Streptomyces Conjugative Genetic Elements
Jutta Vogelmann, Wolfgang Wohlleben and Günther Muth
from: Streptomyces: Molecular Biology and Biotechnology (Edited by: Paul Dyson). Caister Academic Press, U.K. (2011)
Antibiotic producing actinomycetes contain a huge variety of different plasmids, distinguished in size, topology, replication mechanism and copy number. Some are able to integrate into the chromosome by site specific recombination. With the exception of the huge linear plasmids, Streptomyces plasmids encode only functions involved in replication, stable maintenance and conjugative transfer.

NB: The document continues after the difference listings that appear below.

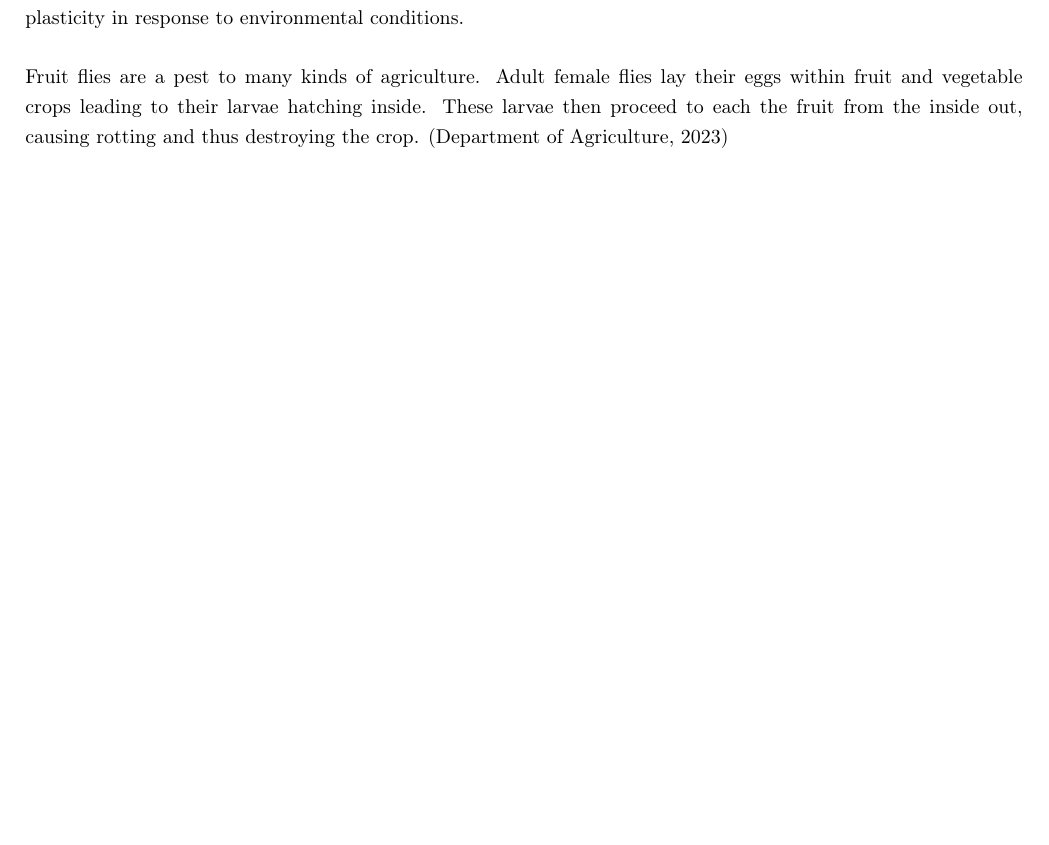
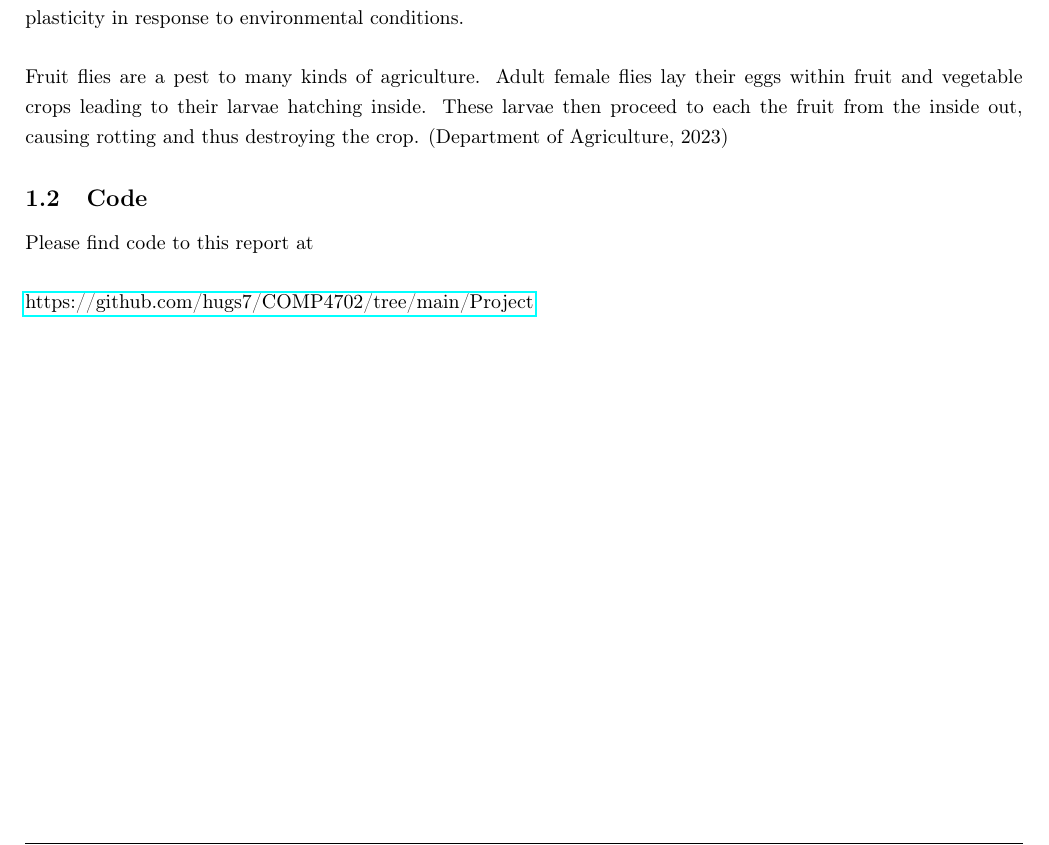
Before and after one commit to hugs7/COMP4702, a LaTeX document (Project/report/overleaf_COMP4702 Project Report/main.tex): part of page 1 of 22, cut so that both start at the same text, the shorter picture padded with empty space. Compiled offline with pdfLaTeX.

Commit message:
Added link to github in report

```diff
--- a/Project/report/overleaf_COMP4702 Project Report/main.tex
+++ b/Project/report/overleaf_COMP4702 Project Report/main.tex
@@ -110,6 +110,12 @@ Due: Friday $24^{\text{th}}$ May 2024 @ 2pm
 This report is an investigation into the quantitative traits of fruit flies, known scientifically as the species \textit{Drosophila aldrichi} and \textit{D. buzzatii}. The data, collected in 1994 captures a range of traits of $n = 1731$ flies located on the East coast of Australia. The attached report on the dataset aims to contribute to understanding the factors driving latitudinal variation in size-related traits in the two species, considering both genetic adaptation and phenotypic plasticity in response to environmental conditions. \\
 \\
 Fruit flies are a pest to many kinds of agriculture. Adult female flies lay their eggs within fruit and vegetable crops leading to their larvae hatching inside. These larvae then proceed to each the fruit from the inside out, causing rotting and thus destroying the crop. (Department of Agriculture, 2023)
+
+\subsection{Code}
+
+Please find code to this report at \\
+\\
+\href{https://github.com/hugs7/COMP4702/tree/main/Project}{https://github.com/hugs7/COMP4702/tree/main/Project}
 
 \newpage
 \subsection{Preliminary Observations of the Datasets}
```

The Streptomyces conjugation system is unique, requiring a single plasmid-encoded protein, TraB. TraB is a hexameric ring ATPase with similarity to the septal DNA translocator proteins FtsK/SpoIIIE which are involved in chromosome segregation during cell division and sporulation. TraB binds non-covalently to 8bp TRS repeats present in the clt locus and transfers double stranded plasmid DNA from the donor to the recipient. Presence of clt-like sequences in the chromosome of S. coelicolor suggests that chromosomal genes are mobilized independently from the plasmid. Following primary transfer from the donor into the recipient, the plasmid is translocated via septal crosswalls resulting in intramycelial plasmid spreading. Plasmid spreading involves five to seven plasmid-encoded Spd-proteins. Protein-protein interaction studies with Spd-proteins of the conjugative plasmid pSVH1 suggest formation of a large DNA-translocation apparatus. One component, the integral membrane protein SpdB2 was shown to form pore structures in lipid bilayers read more ...